Art imitates life

At a press conference attended by /Film's Rafael Motamayor, Jordan explained why he moved the story ahead seven years.

"I think it was important to get to a pivotal point in Donny's career and Bianca's career. We've seen them fall in love. We've seen them come together and create life in a family together. I wanted to get to the next crossroads for them, the next level of life and experience as young adults dealing with professional career and family and the choices that come along with that. I think it was... a reflection of where I was in my life professionally, personally, and I just had a lot to say around that. So I figured we'd progress things there."

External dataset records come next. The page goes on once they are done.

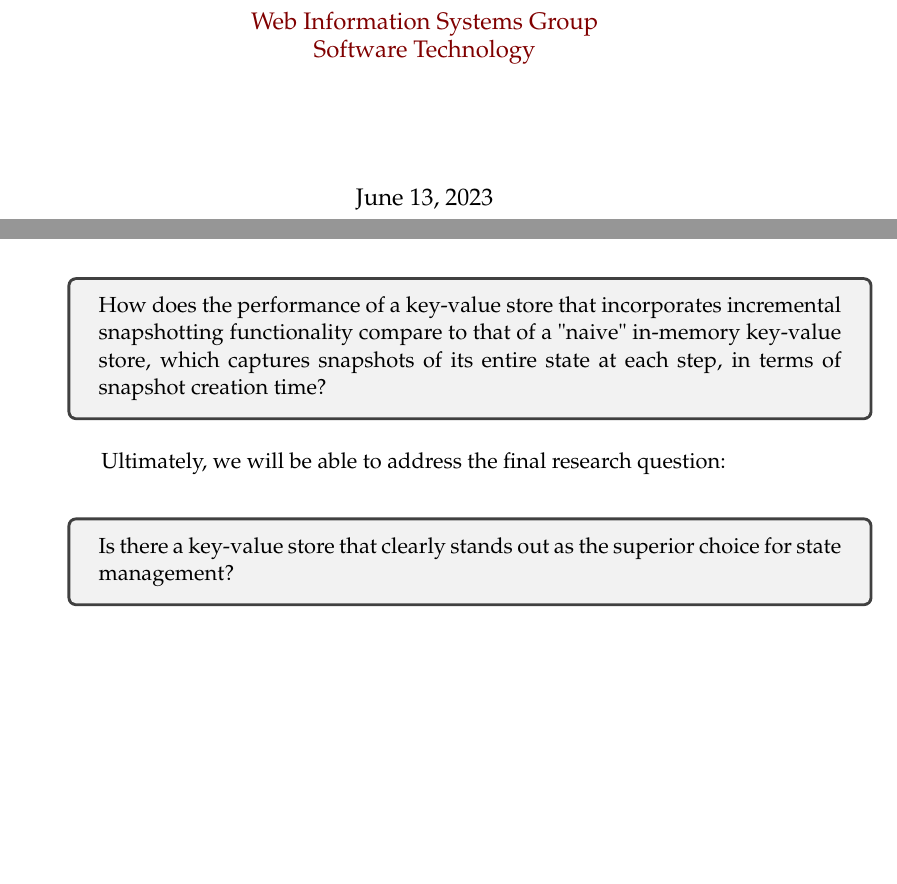
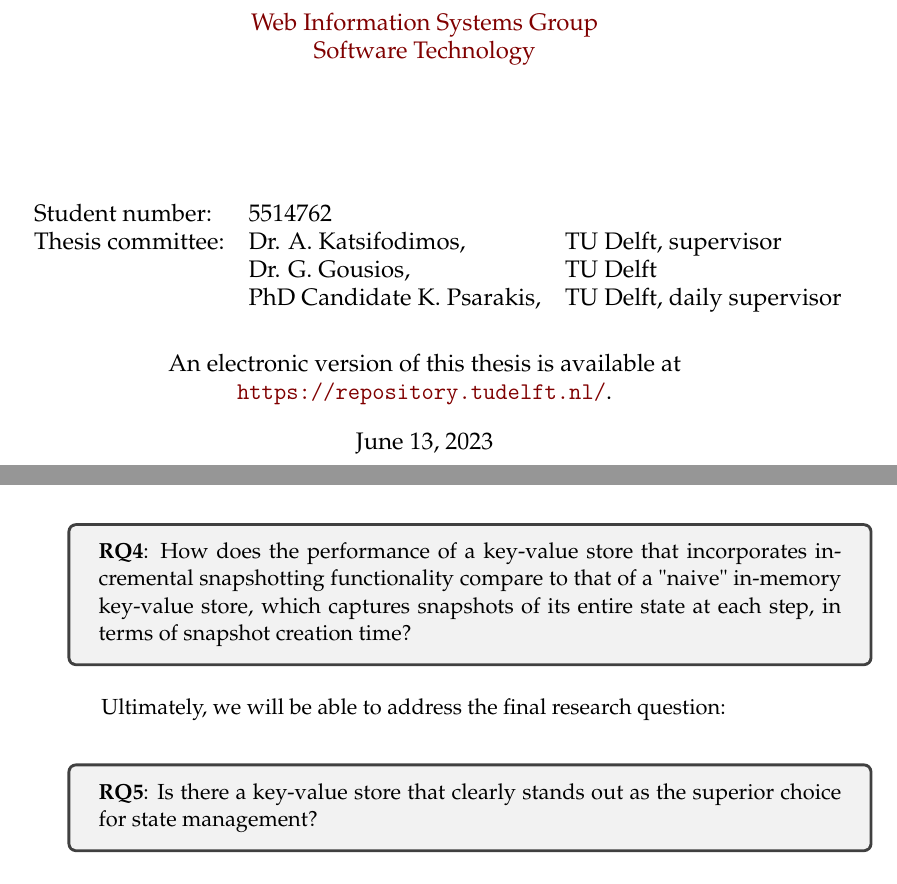
Before and after one commit to nikosgavalas/tud-thesis, a LaTeX thesis (thesis/main.tex, which reads thesis/Chapters/Chapter1.tex): two parts of pages 1 and 16 of 58, joined at a grey line, cut so that both start at the same text, the shorter picture padded with empty space. Compiled offline with pdfLaTeX.

Commit message:
minor changes

```diff
--- a/thesis/Chapters/Chapter1.tex
+++ b/thesis/Chapters/Chapter1.tex
@@ -95,14 +95,14 @@ Subsequently, we will proceed to implement the most promising candidates, and st
 Next, we will proceed with a thorough evaluation of the implemented key-value stores by integrating them into a transactional dataflow system. During this evaluation, we will specifically focus on assessing the efficiency of the incremental snapshotting functionality and its impact. Thus, our fourth research question is formulated as follows:\\
 
 \begin{tcolorbox}
-    How does the performance of a key-value store that incorporates incremental snapshotting functionality compare to that of a "naive" in-memory key-value store, which captures snapshots of its entire state at each step, in terms of snapshot creation time?
+    \textbf{RQ4}: How does the performance of a key-value store that incorporates incremental snapshotting functionality compare to that of a "naive" in-memory key-value store, which captures snapshots of its entire state at each step, in terms of snapshot creation time?
 \end{tcolorbox}
 \vspace{8px}
 
 Ultimately, we will be able to address the final research question:\\
 
 \begin{tcolorbox}
-    Is there a key-value store that clearly stands out as the superior choice for state management?
+    \textbf{RQ5}: Is there a key-value store that clearly stands out as the superior choice for state management?
     % TODO spoiler alert no, offer the programmer the ability to choose based on his app's reqs
 \end{tcolorbox}
 \vspace{8px}
--- a/thesis/main.tex
+++ b/thesis/main.tex
@@ -163,6 +163,15 @@ headsepline, % Uncomment to get a line under the header
 \textit{in the}\\[0.4cm]
 \groupname\\\deptname\\[2cm] % Research group name and department name
 
+\vfill
+\begin{tabular}{lll}
+Student number: & 5514762 & \\
+Thesis committee: & Dr. A. Katsifodimos, & TU Delft, supervisor \\
+& Dr. G. Gousios, & TU Delft \\
+& PhD Candidate K. Psarakis, & TU Delft, daily supervisor \\
+\end{tabular}
+
+~\\~\\An electronic version of this thesis is available at \url{https://repository.tudelft.nl/}.
 \vfill
 
 {\large \today}\\[4cm] % Date
```
Also changed, not shown: thesis/main.pdf, thesis/Chapters/Chapter1.tex (6 more changed lines).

This is exactly what Stallone did with Balboa throughout his career. Each Rocky film mirrored when Sly was in terms of stardom. He went from nobody ("Rocky") to unexpected celebrity ("Rocky II") to overly cocky superstar ("Rocky III") to international sensation ("Rocky IV") and so on. It's incredibly smart and perceptive of Coogler to take the same approach as he attempts to strike a balance between movie star turns and serious performances. Here's hoping he's learned a thing or two from his predecessor, and keeps a level head in the years to come — which is to say here's hoping he never makes "Rhinestone." Or "Over the Top." Or, god forbid, "Stop! Or My Mom Will Shoot."